“A community that is as rich in culture and fine arts as Fort Worth, it needs to have a professional Shakespeare company,” said Harry Parker, theatre department chair. “It’s really a dearth.”
Parker and associate theatre professor T. J. Walsh hope to help fill that void with the June 2009 debut of the Trinity Shakespeare Festival at TCU.
“Our goal is to do Shakespeare professionally, and do it well,” said Walsh, the project’s artistic director. “If we do that, this festival can last a long, long time.”
Allied Theatre Group at Stage West brought the Bard to local audiences every summer via the city’s Shakespeare in the Park program. However, the 25-year-old series folded before the 2002 season due to a lack of public funding, the group’s spokesman Jerry Russell wrote in an e-mail.
This latest take on the Shakespeare summer program is made possible by a grant from the university’s Vision in Action fund, which allocates money to programs that will enhance TCU’s academic profile.

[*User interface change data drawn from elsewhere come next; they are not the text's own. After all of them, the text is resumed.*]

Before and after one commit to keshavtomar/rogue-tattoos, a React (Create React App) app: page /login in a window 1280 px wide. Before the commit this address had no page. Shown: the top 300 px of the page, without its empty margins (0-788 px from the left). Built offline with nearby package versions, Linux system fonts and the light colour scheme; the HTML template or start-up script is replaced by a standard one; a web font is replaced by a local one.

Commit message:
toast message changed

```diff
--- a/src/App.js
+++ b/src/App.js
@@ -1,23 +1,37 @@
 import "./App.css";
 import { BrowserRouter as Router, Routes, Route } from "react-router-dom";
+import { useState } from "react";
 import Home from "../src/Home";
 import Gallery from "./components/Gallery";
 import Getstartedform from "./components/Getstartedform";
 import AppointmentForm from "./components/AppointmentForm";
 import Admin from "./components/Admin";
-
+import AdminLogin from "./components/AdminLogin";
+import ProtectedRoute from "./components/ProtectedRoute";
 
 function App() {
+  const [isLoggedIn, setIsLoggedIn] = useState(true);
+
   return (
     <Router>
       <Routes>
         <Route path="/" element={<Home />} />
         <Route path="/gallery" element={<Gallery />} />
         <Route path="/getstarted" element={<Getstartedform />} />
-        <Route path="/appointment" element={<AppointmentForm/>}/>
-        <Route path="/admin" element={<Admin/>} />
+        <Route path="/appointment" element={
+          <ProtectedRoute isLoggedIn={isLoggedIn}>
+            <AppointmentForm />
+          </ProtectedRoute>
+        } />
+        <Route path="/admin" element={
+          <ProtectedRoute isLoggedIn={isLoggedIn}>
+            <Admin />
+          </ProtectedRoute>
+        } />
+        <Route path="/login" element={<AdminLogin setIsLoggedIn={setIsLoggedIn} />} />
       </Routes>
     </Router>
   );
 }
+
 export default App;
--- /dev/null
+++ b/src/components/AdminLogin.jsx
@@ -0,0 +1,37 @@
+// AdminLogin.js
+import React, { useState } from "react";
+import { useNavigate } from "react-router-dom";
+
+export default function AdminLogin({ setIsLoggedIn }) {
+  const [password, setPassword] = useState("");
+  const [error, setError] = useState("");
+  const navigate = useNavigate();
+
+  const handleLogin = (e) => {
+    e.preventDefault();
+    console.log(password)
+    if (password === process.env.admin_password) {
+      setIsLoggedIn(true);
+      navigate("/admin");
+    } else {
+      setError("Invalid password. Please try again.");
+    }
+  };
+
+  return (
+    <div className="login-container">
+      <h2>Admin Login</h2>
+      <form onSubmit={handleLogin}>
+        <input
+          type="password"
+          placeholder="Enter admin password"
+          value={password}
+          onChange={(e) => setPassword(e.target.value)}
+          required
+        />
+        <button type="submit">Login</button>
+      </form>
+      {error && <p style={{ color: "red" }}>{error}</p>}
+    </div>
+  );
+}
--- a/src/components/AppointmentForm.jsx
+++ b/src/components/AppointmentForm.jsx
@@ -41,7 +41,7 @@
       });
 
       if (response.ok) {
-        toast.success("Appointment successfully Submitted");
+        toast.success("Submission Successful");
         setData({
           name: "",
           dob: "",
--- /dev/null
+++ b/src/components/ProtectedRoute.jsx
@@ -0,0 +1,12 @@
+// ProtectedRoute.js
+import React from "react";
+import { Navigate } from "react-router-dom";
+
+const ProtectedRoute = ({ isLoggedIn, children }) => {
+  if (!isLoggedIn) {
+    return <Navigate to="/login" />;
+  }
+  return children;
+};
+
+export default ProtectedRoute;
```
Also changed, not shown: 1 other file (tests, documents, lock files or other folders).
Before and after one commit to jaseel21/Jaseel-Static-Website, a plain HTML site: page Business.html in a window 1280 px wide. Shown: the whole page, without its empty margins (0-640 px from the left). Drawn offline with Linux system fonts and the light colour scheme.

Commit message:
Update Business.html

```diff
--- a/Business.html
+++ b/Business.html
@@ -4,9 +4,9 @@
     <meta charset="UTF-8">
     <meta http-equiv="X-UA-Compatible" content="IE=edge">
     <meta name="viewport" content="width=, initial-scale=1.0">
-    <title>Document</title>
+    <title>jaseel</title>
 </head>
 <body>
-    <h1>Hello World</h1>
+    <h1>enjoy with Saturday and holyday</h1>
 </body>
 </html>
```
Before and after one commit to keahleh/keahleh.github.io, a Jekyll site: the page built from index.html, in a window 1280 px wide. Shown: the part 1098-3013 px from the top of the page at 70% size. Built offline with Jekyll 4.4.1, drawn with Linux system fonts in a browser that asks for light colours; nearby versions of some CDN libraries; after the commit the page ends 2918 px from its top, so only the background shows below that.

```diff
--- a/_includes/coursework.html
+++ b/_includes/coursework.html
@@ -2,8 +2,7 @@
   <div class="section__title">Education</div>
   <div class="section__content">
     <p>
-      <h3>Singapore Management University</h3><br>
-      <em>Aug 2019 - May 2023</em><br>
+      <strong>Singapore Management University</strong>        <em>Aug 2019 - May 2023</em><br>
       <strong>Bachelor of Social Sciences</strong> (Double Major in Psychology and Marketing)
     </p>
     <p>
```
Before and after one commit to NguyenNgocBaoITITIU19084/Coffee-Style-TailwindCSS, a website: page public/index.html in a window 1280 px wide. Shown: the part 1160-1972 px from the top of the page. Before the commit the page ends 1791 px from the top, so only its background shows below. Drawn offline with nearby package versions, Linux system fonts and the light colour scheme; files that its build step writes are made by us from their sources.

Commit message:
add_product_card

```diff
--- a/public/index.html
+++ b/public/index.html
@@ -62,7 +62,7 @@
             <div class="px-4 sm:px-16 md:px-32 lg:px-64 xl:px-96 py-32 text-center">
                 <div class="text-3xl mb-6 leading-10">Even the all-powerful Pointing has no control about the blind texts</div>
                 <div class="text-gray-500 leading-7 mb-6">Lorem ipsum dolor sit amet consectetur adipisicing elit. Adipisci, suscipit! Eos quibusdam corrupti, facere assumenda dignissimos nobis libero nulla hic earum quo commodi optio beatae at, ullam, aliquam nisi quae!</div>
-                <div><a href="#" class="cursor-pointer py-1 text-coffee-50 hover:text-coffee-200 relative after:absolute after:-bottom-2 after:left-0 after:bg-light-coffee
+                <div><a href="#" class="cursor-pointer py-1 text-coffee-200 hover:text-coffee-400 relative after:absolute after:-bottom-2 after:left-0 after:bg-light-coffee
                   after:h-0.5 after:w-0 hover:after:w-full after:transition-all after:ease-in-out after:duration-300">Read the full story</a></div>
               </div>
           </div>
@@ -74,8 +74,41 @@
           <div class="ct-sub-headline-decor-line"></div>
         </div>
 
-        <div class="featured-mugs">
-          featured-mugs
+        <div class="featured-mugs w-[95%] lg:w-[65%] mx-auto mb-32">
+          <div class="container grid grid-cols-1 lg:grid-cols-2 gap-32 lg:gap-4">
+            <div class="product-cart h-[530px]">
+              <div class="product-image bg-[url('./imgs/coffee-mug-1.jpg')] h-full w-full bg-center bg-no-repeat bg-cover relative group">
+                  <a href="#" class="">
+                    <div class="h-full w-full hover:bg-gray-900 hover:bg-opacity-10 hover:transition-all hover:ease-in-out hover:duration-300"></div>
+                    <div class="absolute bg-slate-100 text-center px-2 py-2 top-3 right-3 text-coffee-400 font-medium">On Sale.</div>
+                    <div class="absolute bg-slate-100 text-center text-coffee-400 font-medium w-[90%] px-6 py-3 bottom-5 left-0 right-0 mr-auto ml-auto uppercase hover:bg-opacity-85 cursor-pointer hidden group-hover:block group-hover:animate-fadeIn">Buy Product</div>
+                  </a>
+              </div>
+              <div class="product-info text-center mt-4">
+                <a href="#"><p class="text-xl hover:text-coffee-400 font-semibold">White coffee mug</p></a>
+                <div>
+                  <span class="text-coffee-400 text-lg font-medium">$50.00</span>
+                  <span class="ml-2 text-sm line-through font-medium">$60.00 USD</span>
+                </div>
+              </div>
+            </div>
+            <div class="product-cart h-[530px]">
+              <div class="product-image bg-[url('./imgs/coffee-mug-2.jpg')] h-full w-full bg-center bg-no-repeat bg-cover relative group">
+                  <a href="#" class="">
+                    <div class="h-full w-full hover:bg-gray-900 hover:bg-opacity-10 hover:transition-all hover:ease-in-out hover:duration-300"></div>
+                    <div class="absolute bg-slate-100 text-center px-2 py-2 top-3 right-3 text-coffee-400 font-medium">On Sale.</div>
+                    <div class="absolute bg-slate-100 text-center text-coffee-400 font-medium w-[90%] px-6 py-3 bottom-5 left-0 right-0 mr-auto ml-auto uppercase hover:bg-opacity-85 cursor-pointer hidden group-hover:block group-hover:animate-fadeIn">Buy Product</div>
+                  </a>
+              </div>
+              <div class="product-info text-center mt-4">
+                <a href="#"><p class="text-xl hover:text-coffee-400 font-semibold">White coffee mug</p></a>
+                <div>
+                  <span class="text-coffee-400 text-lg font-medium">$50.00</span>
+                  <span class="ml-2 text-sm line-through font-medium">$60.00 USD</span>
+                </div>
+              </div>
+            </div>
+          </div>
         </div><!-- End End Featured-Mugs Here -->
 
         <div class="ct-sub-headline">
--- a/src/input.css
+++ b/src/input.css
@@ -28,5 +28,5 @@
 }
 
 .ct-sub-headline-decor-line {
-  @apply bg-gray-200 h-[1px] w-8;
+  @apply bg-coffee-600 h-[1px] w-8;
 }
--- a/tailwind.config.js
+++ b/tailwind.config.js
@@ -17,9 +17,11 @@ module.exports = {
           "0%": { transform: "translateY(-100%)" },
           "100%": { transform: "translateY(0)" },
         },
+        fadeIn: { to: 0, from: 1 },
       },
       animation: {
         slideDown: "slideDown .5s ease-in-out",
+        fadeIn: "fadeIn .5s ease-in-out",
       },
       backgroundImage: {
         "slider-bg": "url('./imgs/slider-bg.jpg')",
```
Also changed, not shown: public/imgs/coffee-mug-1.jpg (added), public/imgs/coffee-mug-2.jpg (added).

Walsh said the university will provide a total of $272,000 to cover production costs during the festival’s first and second year.
“The festival wouldn’t happen if we hadn’t secured the grant,” said Parker, who will act as the event’s managing director. “If we sold every ticket possible for every performance in the summer of 2009, it wouldn’t even come close to meeting our expenses.”
Parker said money from the grant will cover the price tag of hiring professional actors, directors and designers to work alongside TCU theatre students in producing two of Shakespeare’s most popular plays, “Romeo and Juliet” and “Twelfth Night.” The actors will perform the shows in repertory, meaning the same cast will perform in both shows on alternating nights. Saturdays will feature a matinee and an evening show, so theatergoers have the option of seeing both shows in one day. Tickets are expected to sell for about $20.
Anticipation is already building for the festival’s debut.
“People kept asking us when the Shakespeare festival was going to come back,” Walsh said. “It’s tradition. He’s considered the greatest writer in the English language and he needs to be seen.”